Oliver Stopnitzky from NHS Counter Fraud Authority joins us at P4H
29 June 2018
P4H England is now under two weeks away! We have an impressive line up this year, with Oliver Stopnitzky, Senior Fraud Prevention Officer at NHS Counter Fraud Authority presenting in the P4H Keynote Arena.
In the run-up to the event, we have asked Oliver about the work the NHS Counter Fraud Authority does and how it tackling fraud occurring in the healthcare sector
Can you tell us a little bit about the work which is done by NHSCFA?
The NHS Counter Fraud Authority (NHSCFA) launched on 1 November 2017. We are an independent health body tasked with tackling fraud, bribery and corruption in the NHS and across the wider health service. The NHSCFA is an intelligence-led organisation which investigates serious and complex cases of fraud affecting the NHS.
We also use intelligence and data to set standards for counter fraud work in the NHS and develop a range of targeted fraud prevention solutions to address identified fraud risks. Solutions may include reviewing and redesigning whole systems or developing tailored guidance or other solutions.
The NHSCFA is committed to reducing the impact of fraud and driving improvements in working practices. Our vision is for an NHS which can protect its valuable resources from fraud. The ultimate goal, as it were, is to cure the disease of fraud, bribery and corruption within the NHS, not just treat the symptoms.
How is fraud within the healthcare sector affecting procurement?
The NHS is one of the biggest publicly-funded healthcare systems in the world. Recent information suggests that NHS non-pay spend is approximately £27 billion per annum and it is clear that the procurement of goods and services is vital to keeping the NHS running.
Procurement and commissioning fraud is an issue of concern across the whole of the NHS. In a recent conviction secured by the NHSCFA, a former locksmith employed by Guys and St Thomas’ NHS Foundation Trust was found guilty of fraud by abuse of position and sentenced for defrauding the NHS of almost £600,000. The locksmith abused his position to commission his own company to carry out work for Guys and St Thomas’ Hospital, charging the NHS extortionate mark-ups of up to 1,200%.

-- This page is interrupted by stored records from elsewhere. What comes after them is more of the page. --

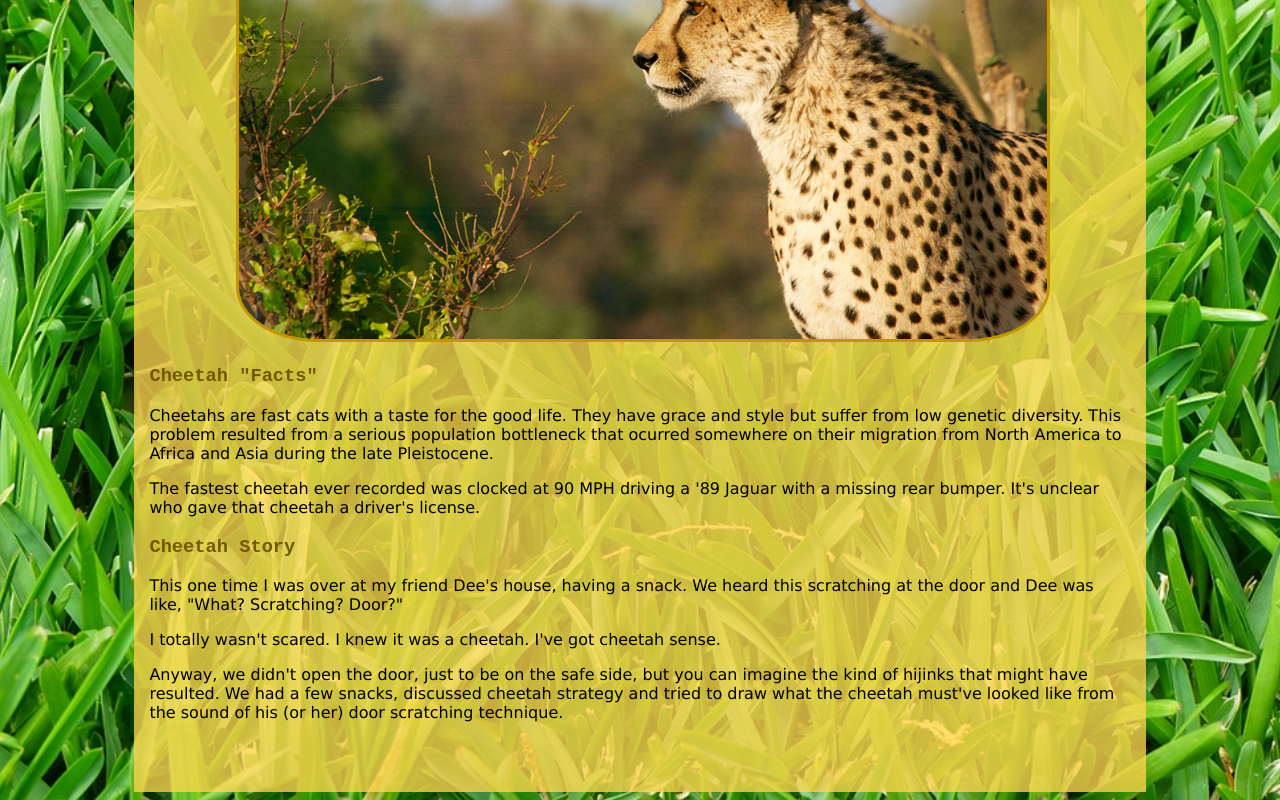
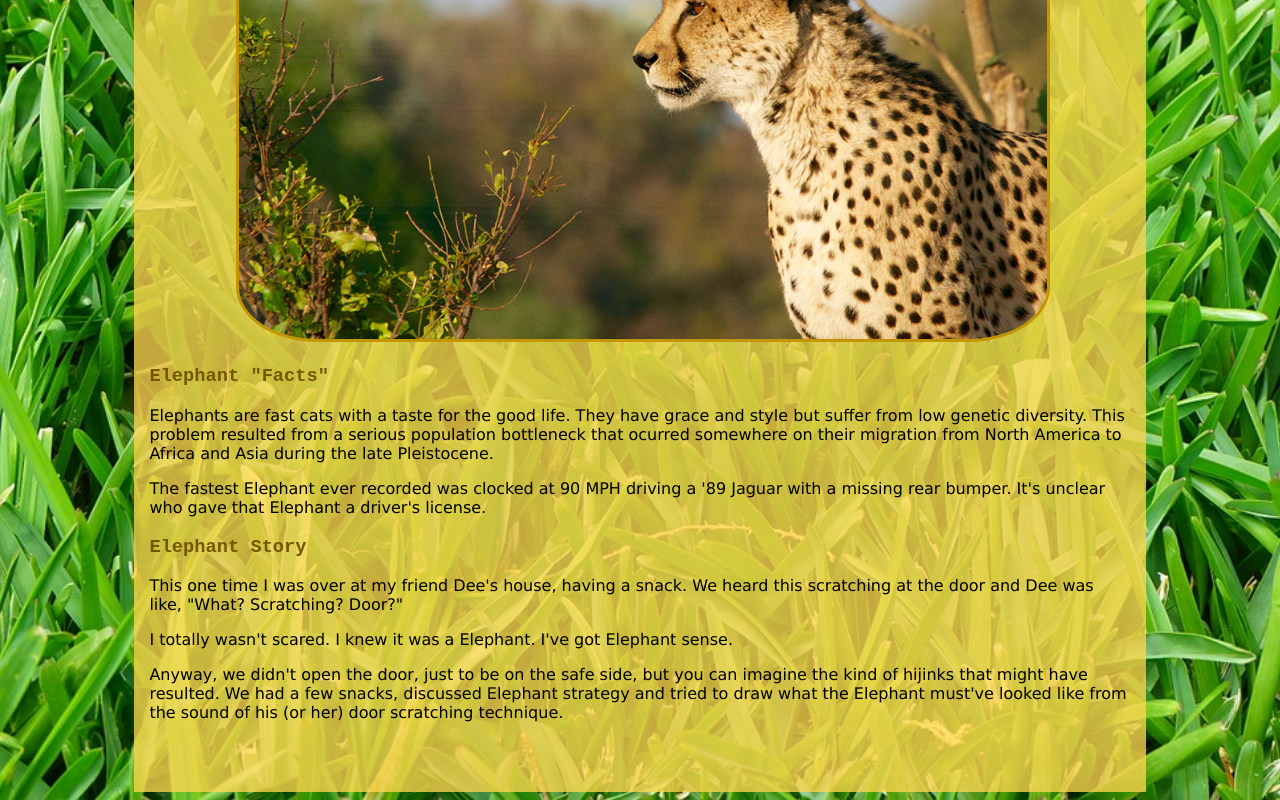
Before and after one commit to aaronatwork/forsomereason, a plain HTML site: page index.html in a window 1280 px wide. Shown: the part 332-1132 px from the top of the page. Drawn offline with Linux system fonts and the light colour scheme.

Commit message:
changed to elephants

```diff
--- a/index.html
+++ b/index.html
@@ -20,30 +20,30 @@
 
   <br /><br />
 
-    <h2>The Cheetah Page</h2>
+    <h2>The Elephant Page</h2>
 <div class="bigpicture">
     <img id="#header-img" src="img/header.jpg" />
 </div>
 
 
-<section id="cheetah_facts">
-<h3>Cheetah "Facts"</h3>
+<section id="Elephant_facts">
+<h3>Elephant "Facts"</h3>
 <p>
-Cheetahs are fast cats with a taste for the good life. They have grace and style but suffer from low genetic diversity. This problem resulted from a serious population bottleneck that ocurred somewhere on their migration from North America to Africa and Asia during the late Pleistocene.
+Elephants are fast cats with a taste for the good life. They have grace and style but suffer from low genetic diversity. This problem resulted from a serious population bottleneck that ocurred somewhere on their migration from North America to Africa and Asia during the late Pleistocene.
 </p>
 <p>
-The fastest cheetah ever recorded was clocked at 90 MPH driving a '89 Jaguar with a missing rear bumper. It's unclear who gave that cheetah a driver's license.
+The fastest Elephant ever recorded was clocked at 90 MPH driving a '89 Jaguar with a missing rear bumper. It's unclear who gave that Elephant a driver's license.
 </p>
 </section>
 
-<section id="cheetah_story">
-<h3>Cheetah Story</h3>
+<section id="Elephant_story">
+<h3>Elephant Story</h3>
 <p>
 This one time I was over at my friend Dee's house, having a snack. We heard this scratching at the door and Dee was like, "What? Scratching? Door?"
 </p>
-<p>I totally wasn't scared. I knew it was a cheetah. I've got cheetah sense.</p>
+<p>I totally wasn't scared. I knew it was a Elephant. I've got Elephant sense.</p>
 <p>
-Anyway, we didn't open the door, just to be on the safe side, but you can imagine the kind of hijinks that might have resulted. We had a few snacks, discussed cheetah strategy and tried to draw what the cheetah must've looked like from the sound of his (or her) door scratching technique.
+Anyway, we didn't open the door, just to be on the safe side, but you can imagine the kind of hijinks that might have resulted. We had a few snacks, discussed Elephant strategy and tried to draw what the Elephant must've looked like from the sound of his (or her) door scratching technique.
 </p>
 </section>
 
```
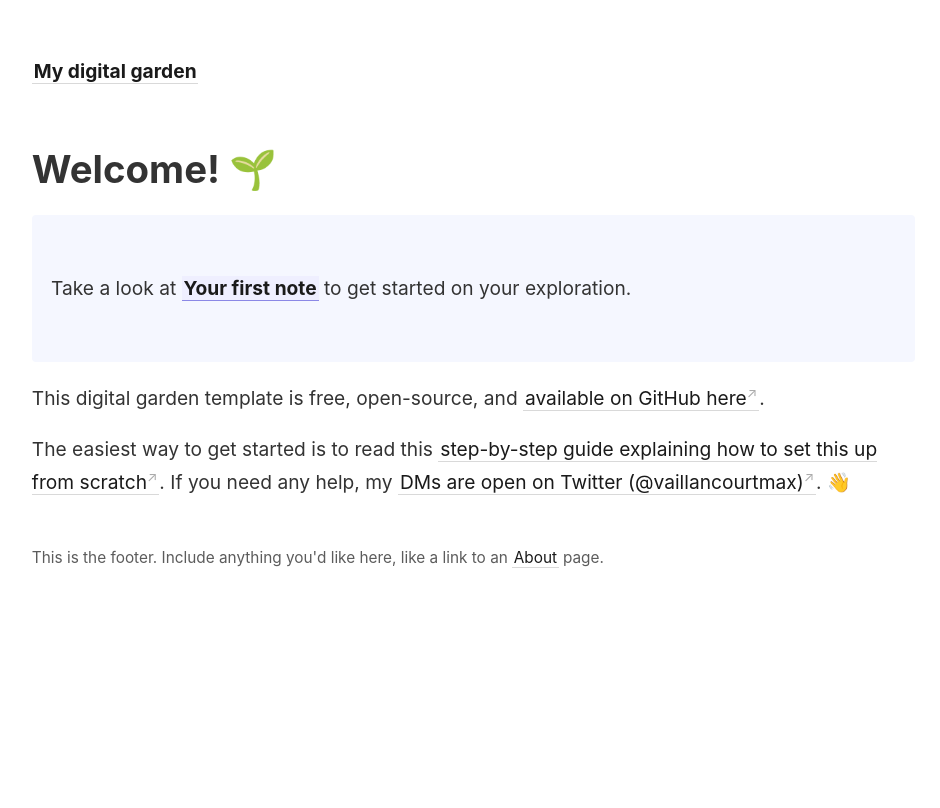
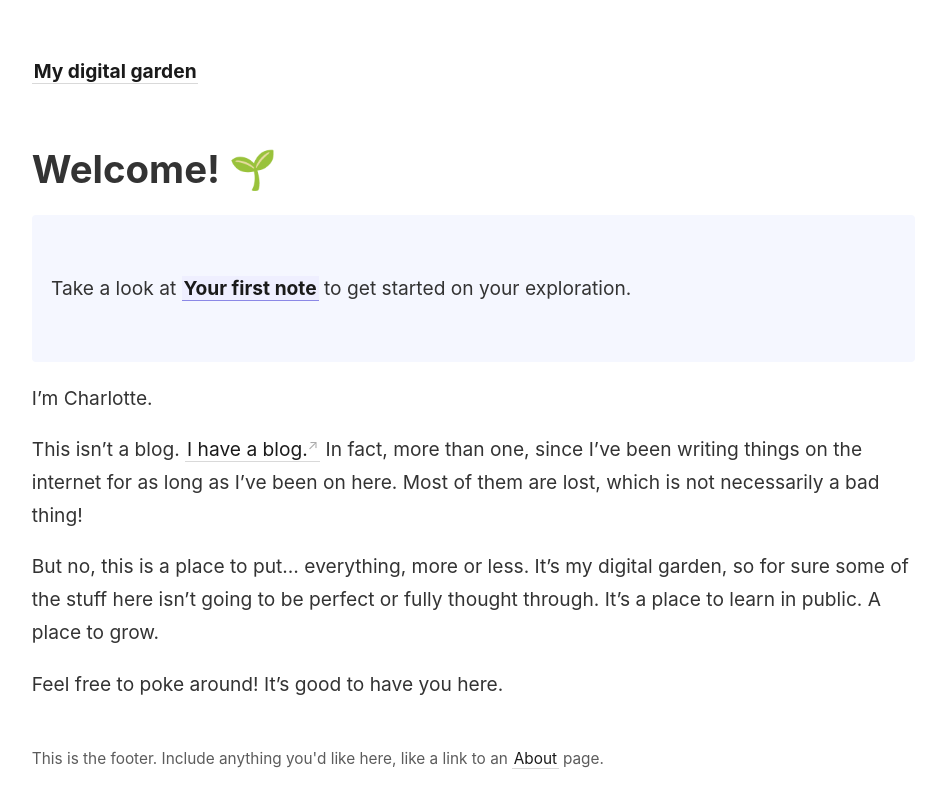
Before and after one commit to xuexisprachen/my-digital-garden, a Jekyll site: the page built from _pages/index.md, in a window 1280 px wide. Shown: the top 808 px of the page, without its empty margins (45-985 px from the left). Built offline with Jekyll 4.4.1, drawn with Linux system fonts in a browser that asks for light colours.

```diff
--- a/_pages/index.md
+++ b/_pages/index.md
@@ -11,9 +11,13 @@ permalink: /
   Take a look at <span style="font-weight: bold">[[Your first note]]</span> to get started on your exploration.
 </p>
 
-This digital garden template is free, open-source, and [available on GitHub here](https://github.com/maximevaillancourt/digital-garden-jekyll-template).
+I'm Charlotte.
 
-The easiest way to get started is to read this [step-by-step guide explaining how to set this up from scratch](https://maximevaillancourt.com/blog/setting-up-your-own-digital-garden-with-jekyll). If you need any help, my [DMs are open on Twitter (@vaillancourtmax)](https://twitter.com/vaillancourtmax). 👋
+This isn't a blog. [I have a blog.](https://xuexisprachen.com) In fact, more than one, since I've been writing things on the internet for as long as I've been on here. Most of them are lost, which is not necessarily a bad thing!
+
+But no, this is a place to put... everything, more or less. It's my digital garden, so for sure some of the stuff here isn't going to be perfect or fully thought through. It's a place to learn in public. A place to grow.
+
+Feel free to poke around! It's good to have you here.
 
 <style>
   .wrapper {
```
Also changed, not shown: _notes/cats.md (deleted, +0 -21 lines), _notes/consistency.md (deleted, +0 -7 lines), _notes/curation beats pagination.md (added, +17 -0 lines), _notes/improve my thinking.md (deleted, +0 -5 lines), _notes/move your body every day.md (deleted, +0 -11 lines), _notes/my new digital garden.md (deleted, +0 -5 lines), _notes/not everything you write has to be polished.md (added, +11 -0 lines), _notes/reduce friction in publishing.md (added, +13 -0 lines), _notes/take control of what you consume.md (added, +12 -0 lines).
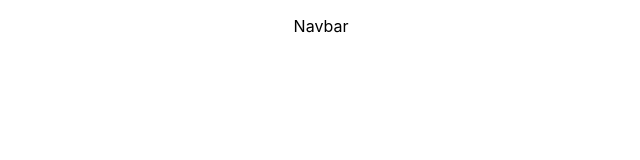
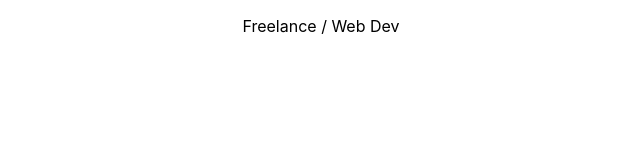
Before and after one commit to venoblin/freelance-webdev, a React (Create React App) app: page / in a window 1280 px wide. Shown: the top 160 px of the page, without its empty margins (319-959 px from the left). Built offline with nearby package versions, Linux system fonts and the light colour scheme.

Commit message:
modified nav

```diff
--- a/src/components/NavBar.tsx
+++ b/src/components/NavBar.tsx
@@ -3,7 +3,7 @@ import '../styles/NavBar.css'
 const NavBar = () => {
   return (
     <nav className='NavBar'>
-      <p>Navbar</p>
+      <p>Freelance / Web Dev</p>
     </nav>
   )
 }
```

The locksmith was leading a lavish lifestyle from the proceeds of his crime – money that should have been available to spend on frontline health services such as patient care, health care facilities, doctors, nurses and other staff.
What are the main types of fraud occurring in the healthcare sector and how does the NHS plan on tackling this?
Procurement and commissioning fraud is one of our organisational priority areas for this year. The others are patient charge evasion, pharmaceutical contractor fraud and driving improvement in the standards of counter fraud work. To tackle these and indeed all areas of fraud, we are first looking to raise awareness of the issues. We need to inform people about these types of fraud. We then look at the intelligence that we have and use that to inform what we put in our guidance for NHS organisations, both providers and commissioners.
At the end of 2017 it was revealed that Procurement fraud costs the NHS £252m. Prevention is key to reduce this, what can procurement professionals do to tackle this?
The most important tool that procurement professionals can use to tackle fraud is board-level support. It is essential that NHS bodies build a foundation of good governance right through their organisations. Good governance leads to transparency in procurement policies and the decisions and processes used to arrive at decisions.
Procurement professionals should champion and raise awareness of the procurement process and stress the importance of their policies to their board and staff across the health body. Purchasing that happens outside the correct procurement channels invites the risk of contract short-cuts, reduced scrutiny and the potential of collusion that would otherwise be prevented if the correct procedures were followed.
The levels of fraud reporting within procurement are very low but it is a huge area of spend and activity, crossing all sectors of the NHS. The NHSCFA estimates that in 2015-16, the loss to procurement fraud was £252m. It is therefore important to raise awareness of procurement fraud so staff are able to spot and report instances of fraud through the right channels.
We are happy to announce the relaunch of guidance documents on prevention and detection of “pre-contract procurement fraud and corruption”, and “invoice fraud”. These guidance documents will shortly be published on the NHSCFA’s website. Procurement professionals should read, implement and promote this guidance.
Your organisation is speaking at this year’s P4H event, why is it important for the NHSCFA to attend this year’s P4H event?
It is important for our organisation to meet with procurement experts and people in the sector to raise awareness of what is happening in the NHS and healthcare service in regards to not only procurement fraud but NHS fraud in general. We need to be having those conversations with people in the sector and we need to work collaboratively to help tackle fraud, bribery and corruption. It is a billion pound problem, so we need to be engaging with everyone and anyone who will listen, especially those who work in the sectors that are particularly affected.
Secure your place at P4H 2018
Don’t miss Oliver Stopnitzky’s “Procurement Fraud in the NHS” training session which is taking place in the Keynote Arena at 12.50 on 12 July 2018.
Tickets are complimentary for public sector delegates and cost only £95.00 for the private sector.
Book now and join 1,400 delegates at NEC Birmingham on 12 July.